Activity:
Make an exact copy of the entries below and leave any picture out of it.

------ Data for review ------

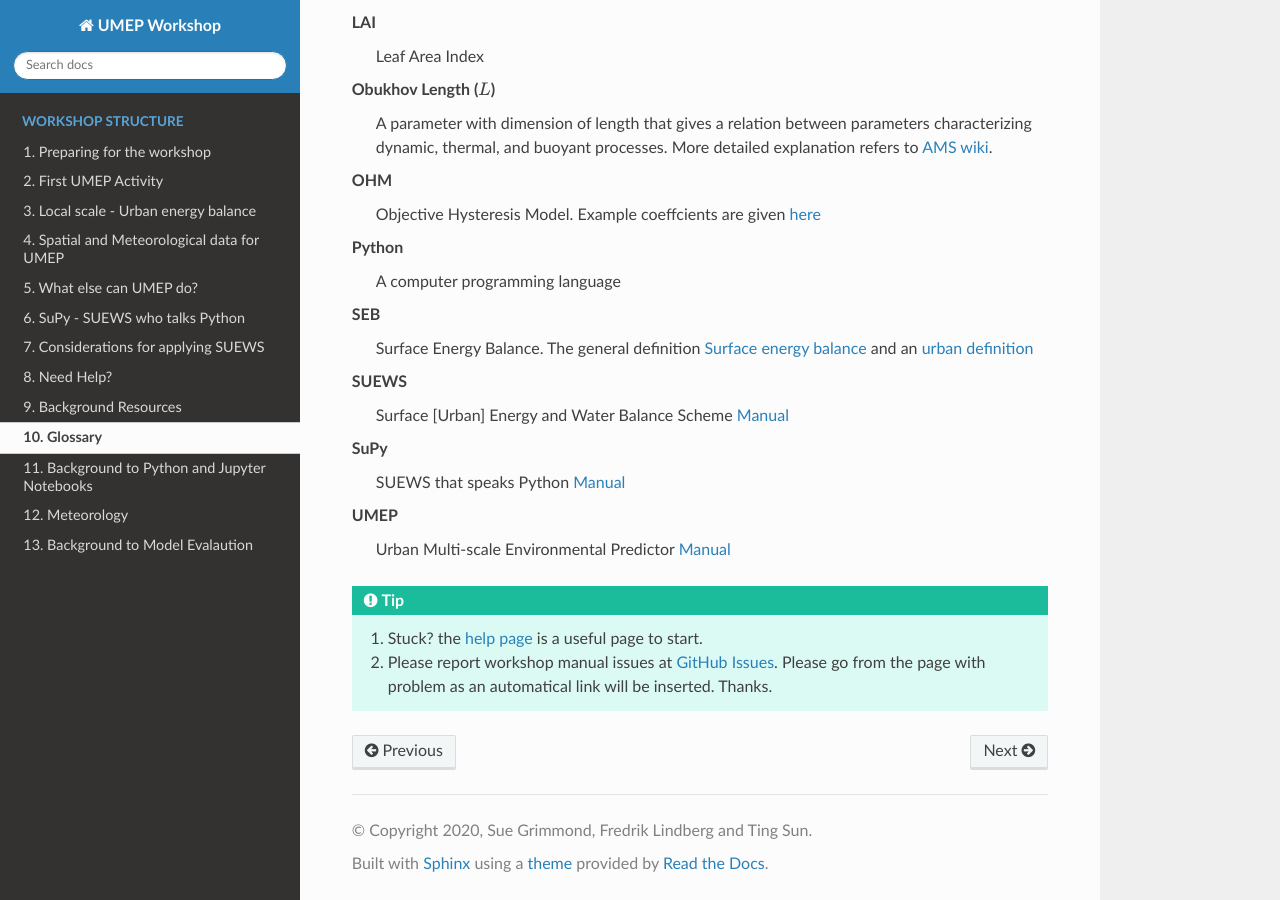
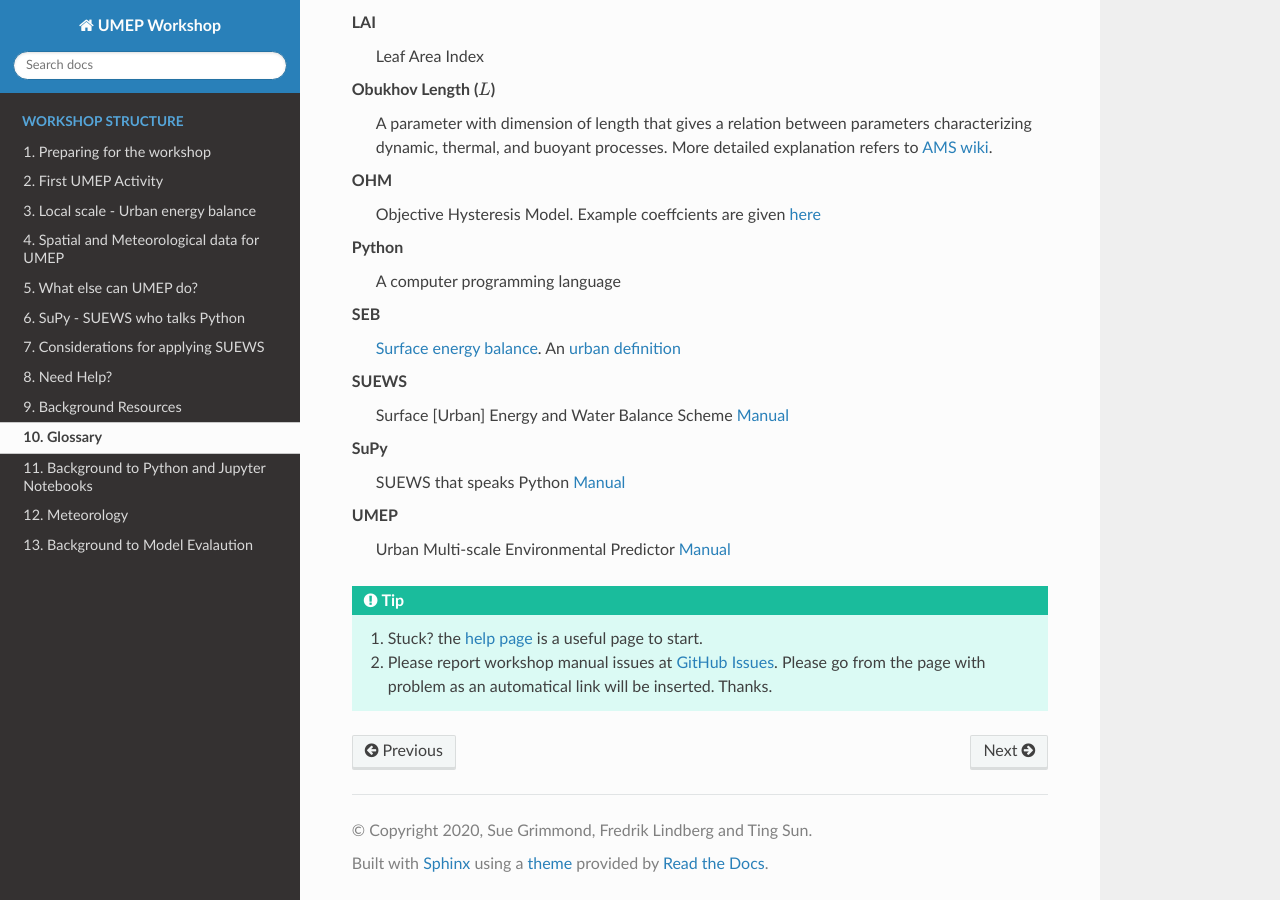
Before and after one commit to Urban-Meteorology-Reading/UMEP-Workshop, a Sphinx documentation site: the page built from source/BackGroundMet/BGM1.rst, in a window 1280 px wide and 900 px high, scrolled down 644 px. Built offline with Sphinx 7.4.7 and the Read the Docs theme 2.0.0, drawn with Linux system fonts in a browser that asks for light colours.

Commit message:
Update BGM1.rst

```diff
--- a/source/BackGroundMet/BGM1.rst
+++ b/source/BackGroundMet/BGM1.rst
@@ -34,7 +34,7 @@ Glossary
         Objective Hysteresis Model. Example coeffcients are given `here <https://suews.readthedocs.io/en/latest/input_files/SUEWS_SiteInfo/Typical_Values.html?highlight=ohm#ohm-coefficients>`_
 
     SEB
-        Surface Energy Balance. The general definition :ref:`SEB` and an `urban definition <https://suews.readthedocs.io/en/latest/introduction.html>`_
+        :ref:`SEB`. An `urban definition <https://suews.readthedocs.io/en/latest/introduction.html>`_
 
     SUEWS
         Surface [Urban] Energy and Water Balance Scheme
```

------

Solution for this exercise:
Before and after one commit to Urban-Meteorology-Reading/UMEP-Workshop, a Sphinx documentation site: the page built from source/BackGroundMet/BGM1.rst, in a window 1280 px wide and 900 px high, scrolled down 644 px. Built offline with Sphinx 7.4.7 and the Read the Docs theme 2.0.0, drawn with Linux system fonts in a browser that asks for light colours.

Commit message:
Update BGM1.rst

```diff
--- a/source/BackGroundMet/BGM1.rst
+++ b/source/BackGroundMet/BGM1.rst
@@ -34,7 +34,7 @@ Glossary
         Objective Hysteresis Model. Example coeffcients are given `here <https://suews.readthedocs.io/en/latest/input_files/SUEWS_SiteInfo/Typical_Values.html?highlight=ohm#ohm-coefficients>`_
 
     SEB
-        Surface Energy Balance. The general definition :ref:`SEB` and an `urban definition <https://suews.readthedocs.io/en/latest/introduction.html>`_
+        :ref:`SEB`. An `urban definition <https://suews.readthedocs.io/en/latest/introduction.html>`_
 
     SUEWS
         Surface [Urban] Energy and Water Balance Scheme
```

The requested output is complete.